In addition to converting documents yourself, service bureaus offer conversion services. I recommend looking into these services should you have a large number of documents to convert as service bureaus employ high-volume production document digital scanners which offer you a better per-page cost than handling a large number of documents yourself. In addition to legal- and letter-sized document conversion, most service bureaus offer large- and wide-format scanning, microfilm and microfiche conversion.
Business Process Automation As digital technology advances become widespread, implementing Business Process Automation solutions becomes less costly each day to you. This alone may motivate you to move away from paper to digital. Implementing Business Process Automation means that nearly all information in your business or practice originates digitally. There is no or little paper. Business Process Automation requires installing the right combinations of software, hardware, security and internal system controls to tie it all together. It can include on-premise, offsite and cloud-based image hosting and retrieval, advanced capture and data extraction, email integration, internal and external e-forms, automatic document classification, pre-determined lifecycle criteria for information removal and even mobile access—all set in motion with the click of a mouse.
There are a number of Business Process Automation and Enterprise Content Management solutions available today. Some address overarching information management needs and others address specific niche application such as medical records and invoice and accounts payable processing. For you, implementing a totally digital information solution may make sense as a going forward process. Existing documents and hardcopy images are either managed as paper or, more likely, scanned into digital files for use in the new digital process. Do your homework regarding which sort of digital information solution will work for you today and tomorrow. Employ the assistance of in-house IT and/or a Value Added Reseller in specifying and implementing a solution.
Taking Document Management to Information Management provides solid return on investment through increasing the efficiency of your business or practice, maximizing the productivity of your employees, eliminating errors due to misfiled documents and rekeying, and lessening paper and associated costs.
About Ambir Technology

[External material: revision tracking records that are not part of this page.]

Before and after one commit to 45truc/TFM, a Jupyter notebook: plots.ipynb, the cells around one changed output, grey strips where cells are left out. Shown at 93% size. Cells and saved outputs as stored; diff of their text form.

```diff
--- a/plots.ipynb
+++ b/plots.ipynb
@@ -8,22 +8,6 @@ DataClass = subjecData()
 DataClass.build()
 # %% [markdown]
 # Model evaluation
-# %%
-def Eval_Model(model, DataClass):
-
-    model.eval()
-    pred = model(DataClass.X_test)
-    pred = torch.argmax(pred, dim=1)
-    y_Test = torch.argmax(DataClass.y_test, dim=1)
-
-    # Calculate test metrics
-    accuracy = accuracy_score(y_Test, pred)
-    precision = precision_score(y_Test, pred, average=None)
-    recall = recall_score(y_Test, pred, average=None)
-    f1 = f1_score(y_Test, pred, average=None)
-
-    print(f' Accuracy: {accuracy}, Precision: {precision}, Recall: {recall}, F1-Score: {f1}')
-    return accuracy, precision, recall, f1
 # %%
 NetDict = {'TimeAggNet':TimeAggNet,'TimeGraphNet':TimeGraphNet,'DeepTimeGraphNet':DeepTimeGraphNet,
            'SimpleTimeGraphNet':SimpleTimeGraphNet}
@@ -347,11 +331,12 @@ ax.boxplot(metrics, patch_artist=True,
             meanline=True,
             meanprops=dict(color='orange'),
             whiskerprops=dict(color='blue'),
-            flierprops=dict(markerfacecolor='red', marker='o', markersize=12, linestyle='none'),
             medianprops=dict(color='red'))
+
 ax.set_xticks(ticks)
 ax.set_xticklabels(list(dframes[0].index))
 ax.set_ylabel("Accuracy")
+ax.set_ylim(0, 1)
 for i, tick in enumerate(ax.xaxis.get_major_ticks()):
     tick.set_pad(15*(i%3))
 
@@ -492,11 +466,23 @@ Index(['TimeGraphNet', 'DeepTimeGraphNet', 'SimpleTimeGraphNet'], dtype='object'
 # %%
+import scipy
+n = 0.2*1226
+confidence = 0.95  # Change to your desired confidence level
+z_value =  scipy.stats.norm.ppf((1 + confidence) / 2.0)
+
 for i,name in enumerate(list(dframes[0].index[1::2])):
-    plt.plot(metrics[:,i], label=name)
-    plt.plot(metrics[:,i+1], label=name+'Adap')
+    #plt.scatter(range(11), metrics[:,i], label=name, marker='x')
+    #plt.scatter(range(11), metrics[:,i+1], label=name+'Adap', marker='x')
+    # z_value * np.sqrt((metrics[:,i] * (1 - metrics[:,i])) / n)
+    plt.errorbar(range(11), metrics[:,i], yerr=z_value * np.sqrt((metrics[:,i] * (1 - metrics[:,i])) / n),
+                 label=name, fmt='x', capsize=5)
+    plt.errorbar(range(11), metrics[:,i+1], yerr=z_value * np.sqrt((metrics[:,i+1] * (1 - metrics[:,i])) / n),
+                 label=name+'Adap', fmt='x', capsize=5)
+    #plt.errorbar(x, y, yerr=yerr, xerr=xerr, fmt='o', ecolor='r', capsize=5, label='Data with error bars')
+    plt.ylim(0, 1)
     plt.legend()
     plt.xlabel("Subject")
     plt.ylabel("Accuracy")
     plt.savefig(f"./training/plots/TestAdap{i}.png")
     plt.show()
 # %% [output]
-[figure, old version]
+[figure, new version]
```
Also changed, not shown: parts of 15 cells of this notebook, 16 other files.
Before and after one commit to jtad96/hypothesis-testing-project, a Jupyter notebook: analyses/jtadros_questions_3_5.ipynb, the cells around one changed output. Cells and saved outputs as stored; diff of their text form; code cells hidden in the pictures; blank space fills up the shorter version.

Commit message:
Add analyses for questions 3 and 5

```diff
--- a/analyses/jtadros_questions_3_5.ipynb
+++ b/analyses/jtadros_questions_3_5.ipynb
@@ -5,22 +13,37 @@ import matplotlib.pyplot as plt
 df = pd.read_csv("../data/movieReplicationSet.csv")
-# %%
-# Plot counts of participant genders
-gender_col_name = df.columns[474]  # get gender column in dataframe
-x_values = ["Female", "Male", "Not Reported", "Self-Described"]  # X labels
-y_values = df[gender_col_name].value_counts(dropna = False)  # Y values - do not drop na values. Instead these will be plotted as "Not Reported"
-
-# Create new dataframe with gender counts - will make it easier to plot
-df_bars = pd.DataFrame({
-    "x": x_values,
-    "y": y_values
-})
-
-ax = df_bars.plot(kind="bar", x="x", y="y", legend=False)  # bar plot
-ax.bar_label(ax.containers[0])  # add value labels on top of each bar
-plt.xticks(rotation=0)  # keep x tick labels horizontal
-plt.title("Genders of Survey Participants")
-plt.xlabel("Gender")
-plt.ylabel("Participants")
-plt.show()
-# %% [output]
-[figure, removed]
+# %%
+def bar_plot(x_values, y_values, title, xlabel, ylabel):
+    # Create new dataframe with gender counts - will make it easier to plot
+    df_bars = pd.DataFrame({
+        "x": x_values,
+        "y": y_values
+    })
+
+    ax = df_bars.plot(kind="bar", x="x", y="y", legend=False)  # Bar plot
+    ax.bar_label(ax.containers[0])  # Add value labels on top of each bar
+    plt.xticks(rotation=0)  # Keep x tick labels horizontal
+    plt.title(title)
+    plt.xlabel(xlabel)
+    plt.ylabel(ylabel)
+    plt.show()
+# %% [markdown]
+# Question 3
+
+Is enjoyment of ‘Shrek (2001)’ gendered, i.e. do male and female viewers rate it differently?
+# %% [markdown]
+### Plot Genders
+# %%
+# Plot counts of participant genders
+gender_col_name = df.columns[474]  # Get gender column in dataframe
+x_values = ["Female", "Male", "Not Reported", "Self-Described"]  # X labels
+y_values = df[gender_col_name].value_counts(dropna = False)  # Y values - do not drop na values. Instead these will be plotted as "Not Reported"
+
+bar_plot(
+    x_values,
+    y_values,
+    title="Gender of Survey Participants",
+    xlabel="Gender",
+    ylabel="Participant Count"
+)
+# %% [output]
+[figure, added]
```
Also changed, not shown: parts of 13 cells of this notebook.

Ambir Technology, Inc. is an industry leader in digital capture and document management solutions. Combining professional-grade ID card and document scanners, unique digital imaging software and expert-level customer service, Ambir provides their customers with comprehensive, enterprise-level business solutions. Specializing in the healthcare, legal and financial sectors, Ambir helps organizations reduce costs, increase productivity and strengthen data security. For more information, visit www.ambir.com.